Govt stimuli: Right policies at the wrong time
Paul Gambles, managing partner and chief investment officer of MBMG Asset Management, a 19-year resident of Thailand, says it is really an interesting time for Thai stock investors."People have never been so confused, worried and yet so excited right now (as the Thai stock market index broke the 1,600 barrier, reaching a 18-year high)," he said.
"In the short term, stock investments are dominated by government policies - as we have seen very stimulating policies. The output is the direct result of the inputs. The mega projects (worth Bt2 trillion over seven years) have not really come through yet as it takes time.
"However, the rice-pledging scheme or the first-car buying scheme are among the major stimuli providing big incentives to farmers and consumers plus the corporate income tax cut (from 30 per cent to 23 per cent).
"Everything thing right now is very stimulating, which I think has come at the wrong time. These policies promote employment, growth and you need to do this when the economy is in bad shape.
"However, the Thai economy isn't in such a situation. I think we are creating economic bubbles whether they are the stock market bubble or the property market bubble, etc. Bubbles are not bad things for investors. That's when you want to invest, but the problem is that most bubbles when they get to a certain size they will end up bursting.
"This time I think it's probably different - before the bubbles get too big we would face problems imported into Thailand from overseas.
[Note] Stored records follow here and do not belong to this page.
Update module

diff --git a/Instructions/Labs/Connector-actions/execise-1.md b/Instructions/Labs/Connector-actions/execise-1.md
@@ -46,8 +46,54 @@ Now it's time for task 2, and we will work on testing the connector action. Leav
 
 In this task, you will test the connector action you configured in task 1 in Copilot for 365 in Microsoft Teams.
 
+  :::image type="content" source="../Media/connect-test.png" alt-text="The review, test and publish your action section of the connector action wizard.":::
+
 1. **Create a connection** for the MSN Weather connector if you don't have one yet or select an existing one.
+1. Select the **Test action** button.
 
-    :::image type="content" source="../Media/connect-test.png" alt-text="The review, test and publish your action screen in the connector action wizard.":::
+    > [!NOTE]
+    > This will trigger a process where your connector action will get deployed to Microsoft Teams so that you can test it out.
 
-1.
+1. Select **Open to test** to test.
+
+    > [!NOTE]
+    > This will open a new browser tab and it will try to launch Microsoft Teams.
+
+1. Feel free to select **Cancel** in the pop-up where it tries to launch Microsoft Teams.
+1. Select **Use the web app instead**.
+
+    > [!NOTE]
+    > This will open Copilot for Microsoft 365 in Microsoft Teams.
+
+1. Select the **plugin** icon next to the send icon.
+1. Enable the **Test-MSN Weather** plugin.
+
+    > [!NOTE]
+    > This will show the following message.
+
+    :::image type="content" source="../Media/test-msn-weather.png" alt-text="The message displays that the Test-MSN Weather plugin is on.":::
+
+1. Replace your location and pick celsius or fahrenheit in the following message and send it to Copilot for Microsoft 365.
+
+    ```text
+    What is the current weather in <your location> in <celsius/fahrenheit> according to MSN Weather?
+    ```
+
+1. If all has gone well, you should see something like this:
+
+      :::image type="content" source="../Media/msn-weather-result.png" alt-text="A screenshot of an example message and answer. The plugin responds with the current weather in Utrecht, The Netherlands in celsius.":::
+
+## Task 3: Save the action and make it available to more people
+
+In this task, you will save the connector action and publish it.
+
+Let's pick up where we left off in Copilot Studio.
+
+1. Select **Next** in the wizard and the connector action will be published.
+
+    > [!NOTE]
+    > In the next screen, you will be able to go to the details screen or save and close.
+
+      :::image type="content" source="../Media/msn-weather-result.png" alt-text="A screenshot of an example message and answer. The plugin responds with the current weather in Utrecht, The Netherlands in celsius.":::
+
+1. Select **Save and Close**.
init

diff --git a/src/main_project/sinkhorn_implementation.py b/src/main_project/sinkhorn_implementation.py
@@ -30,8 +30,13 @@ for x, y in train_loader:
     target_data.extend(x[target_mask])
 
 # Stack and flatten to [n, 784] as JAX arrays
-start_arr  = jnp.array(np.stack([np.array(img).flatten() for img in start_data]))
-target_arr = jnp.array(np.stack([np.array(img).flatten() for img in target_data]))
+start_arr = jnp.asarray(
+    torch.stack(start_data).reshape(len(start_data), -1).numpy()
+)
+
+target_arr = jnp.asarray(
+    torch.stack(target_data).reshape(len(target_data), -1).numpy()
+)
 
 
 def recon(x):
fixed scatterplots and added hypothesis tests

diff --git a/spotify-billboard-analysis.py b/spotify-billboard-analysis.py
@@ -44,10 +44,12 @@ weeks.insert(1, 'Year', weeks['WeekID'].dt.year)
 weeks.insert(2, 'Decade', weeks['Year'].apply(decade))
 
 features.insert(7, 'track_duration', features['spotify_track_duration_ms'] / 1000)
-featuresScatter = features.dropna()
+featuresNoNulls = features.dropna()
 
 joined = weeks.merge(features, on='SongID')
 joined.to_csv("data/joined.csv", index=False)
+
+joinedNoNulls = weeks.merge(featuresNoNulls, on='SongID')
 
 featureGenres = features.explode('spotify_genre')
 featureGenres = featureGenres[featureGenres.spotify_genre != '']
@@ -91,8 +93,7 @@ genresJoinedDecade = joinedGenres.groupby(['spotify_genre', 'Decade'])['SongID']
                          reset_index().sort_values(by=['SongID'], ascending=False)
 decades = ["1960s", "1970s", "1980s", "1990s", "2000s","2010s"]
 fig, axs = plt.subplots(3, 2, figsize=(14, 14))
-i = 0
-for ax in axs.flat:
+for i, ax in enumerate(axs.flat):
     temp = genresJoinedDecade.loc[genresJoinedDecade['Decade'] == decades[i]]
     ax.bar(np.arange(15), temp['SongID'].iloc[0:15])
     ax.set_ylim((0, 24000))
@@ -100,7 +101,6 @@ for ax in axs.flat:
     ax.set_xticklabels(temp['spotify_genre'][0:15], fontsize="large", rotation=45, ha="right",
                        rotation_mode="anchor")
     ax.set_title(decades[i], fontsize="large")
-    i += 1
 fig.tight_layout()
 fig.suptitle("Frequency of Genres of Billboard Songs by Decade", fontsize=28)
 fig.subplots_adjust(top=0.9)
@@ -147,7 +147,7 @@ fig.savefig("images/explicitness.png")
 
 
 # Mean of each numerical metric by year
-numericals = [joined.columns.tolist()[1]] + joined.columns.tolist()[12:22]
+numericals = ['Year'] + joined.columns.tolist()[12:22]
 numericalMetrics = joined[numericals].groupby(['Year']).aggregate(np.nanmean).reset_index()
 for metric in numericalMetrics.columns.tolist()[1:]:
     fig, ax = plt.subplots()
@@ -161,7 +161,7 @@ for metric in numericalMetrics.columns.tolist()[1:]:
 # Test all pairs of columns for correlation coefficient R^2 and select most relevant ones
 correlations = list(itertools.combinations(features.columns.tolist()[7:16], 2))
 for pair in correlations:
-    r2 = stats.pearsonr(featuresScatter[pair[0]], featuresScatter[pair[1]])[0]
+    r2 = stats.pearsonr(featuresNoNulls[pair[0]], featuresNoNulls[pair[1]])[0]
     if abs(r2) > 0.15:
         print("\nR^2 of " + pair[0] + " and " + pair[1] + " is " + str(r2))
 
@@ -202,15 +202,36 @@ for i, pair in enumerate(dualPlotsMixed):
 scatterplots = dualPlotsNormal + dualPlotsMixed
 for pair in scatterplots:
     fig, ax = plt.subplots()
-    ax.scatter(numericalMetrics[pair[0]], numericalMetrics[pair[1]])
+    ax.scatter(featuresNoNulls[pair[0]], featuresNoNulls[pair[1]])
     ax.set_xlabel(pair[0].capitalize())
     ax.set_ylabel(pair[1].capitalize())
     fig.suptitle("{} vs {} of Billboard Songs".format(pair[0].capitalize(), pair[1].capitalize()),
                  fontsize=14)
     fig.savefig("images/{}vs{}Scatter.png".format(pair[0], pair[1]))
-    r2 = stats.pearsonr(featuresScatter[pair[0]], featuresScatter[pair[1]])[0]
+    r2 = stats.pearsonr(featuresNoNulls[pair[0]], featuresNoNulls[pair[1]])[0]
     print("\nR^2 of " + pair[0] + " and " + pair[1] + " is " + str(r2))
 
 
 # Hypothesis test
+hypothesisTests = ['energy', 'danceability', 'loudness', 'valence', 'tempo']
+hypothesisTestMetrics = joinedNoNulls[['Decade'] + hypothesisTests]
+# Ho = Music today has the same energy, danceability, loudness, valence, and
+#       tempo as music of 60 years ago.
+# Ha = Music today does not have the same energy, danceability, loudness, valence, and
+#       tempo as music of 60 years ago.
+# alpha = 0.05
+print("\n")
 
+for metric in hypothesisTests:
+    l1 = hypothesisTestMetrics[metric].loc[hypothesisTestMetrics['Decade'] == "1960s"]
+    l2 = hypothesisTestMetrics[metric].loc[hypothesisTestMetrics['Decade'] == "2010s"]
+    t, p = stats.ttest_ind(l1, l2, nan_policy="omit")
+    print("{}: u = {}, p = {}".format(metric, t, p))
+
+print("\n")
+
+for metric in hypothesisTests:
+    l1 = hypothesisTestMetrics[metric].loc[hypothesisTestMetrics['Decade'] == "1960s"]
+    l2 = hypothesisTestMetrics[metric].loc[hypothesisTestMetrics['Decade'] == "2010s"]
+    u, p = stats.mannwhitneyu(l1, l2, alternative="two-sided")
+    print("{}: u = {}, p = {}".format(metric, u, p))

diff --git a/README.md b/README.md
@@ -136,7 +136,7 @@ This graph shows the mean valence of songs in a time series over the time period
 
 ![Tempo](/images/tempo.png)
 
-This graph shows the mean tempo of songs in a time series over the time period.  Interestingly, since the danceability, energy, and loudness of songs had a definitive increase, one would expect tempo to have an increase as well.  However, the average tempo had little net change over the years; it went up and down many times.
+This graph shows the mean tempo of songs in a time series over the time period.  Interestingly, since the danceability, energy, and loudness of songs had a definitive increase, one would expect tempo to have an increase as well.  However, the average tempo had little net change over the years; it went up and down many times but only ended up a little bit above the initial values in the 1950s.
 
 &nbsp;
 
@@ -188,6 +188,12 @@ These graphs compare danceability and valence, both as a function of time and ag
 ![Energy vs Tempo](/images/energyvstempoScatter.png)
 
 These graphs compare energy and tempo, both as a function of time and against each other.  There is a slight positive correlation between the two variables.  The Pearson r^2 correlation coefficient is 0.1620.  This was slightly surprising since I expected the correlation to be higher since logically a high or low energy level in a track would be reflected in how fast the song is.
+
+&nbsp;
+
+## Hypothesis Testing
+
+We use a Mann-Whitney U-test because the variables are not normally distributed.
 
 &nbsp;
The global economy is still in a pretty bad shape so that might be what bursts the bubbles in Thailand.
"Cyprus is a top topic but it's only a symptom not the disease of the eurozone crisis, which is all the way down the body or the economies of Europe. The fundamental problem is the totally messed-up or unnatural situation of tying up different countries (which are at different stages of development) together.
"The eurozone has created huge imbalances such as the one in Cyprus (where bank assets are seven times GDP). Fundamentally, Greece, Italy, Portugal, Spain, etc still face problems and one of these countries will be the first one to exit and the eurozone's floodgate will open and the rest will leave. That's absolute disaster."
Kirida Paopichit, senior economist of the World Bank's office in Thailand, says that overall, there are no widespread bubbles in the Thai economy at this stage.
"However, there are signs such as in the stock market where some listed firms, especially small ones, have seen stock prices rise sharply beyond their fundamental value," he said.
"This is due to an increase of speculative investments, but the bigger-cap stocks are still relatively OK in terms of price-earnings ratios. The Thai market's P/E ratio is about 14 times, which is still lower than the average of Asean stock markets, which is around 16 times.
"In the property sector, there are also some pockets of bubbles such as those in major provincial cities or those in the Northeast bordering Laos. Domestic interest rates are low so there is also real demand for houses and condos. Bank credit is another indicator of bubbles of the real estate sector.
"Regarding foreign capital inflows, money in the bond |market would not be much of a problem, but if it's in the stock market that's another matter. In general, foreign capital from quantitative easing in the US contains both hot money and long-term money or FDI or foreign direct investment.
"In the long run, as a development economist, I think the country has not invested significantly in mega-infrastructure projects for a long time since the Tom Yam Kung crisis in 1997 so it's a good time to do so under the Bt2-trillion mega projects being planned by the government.
"We have to weigh how much reserves we need for the rainy days and how much money we could invest for the future. External risks remain the eurozone crisis and the US recovery, which still relies on money printing, which cannot last forever."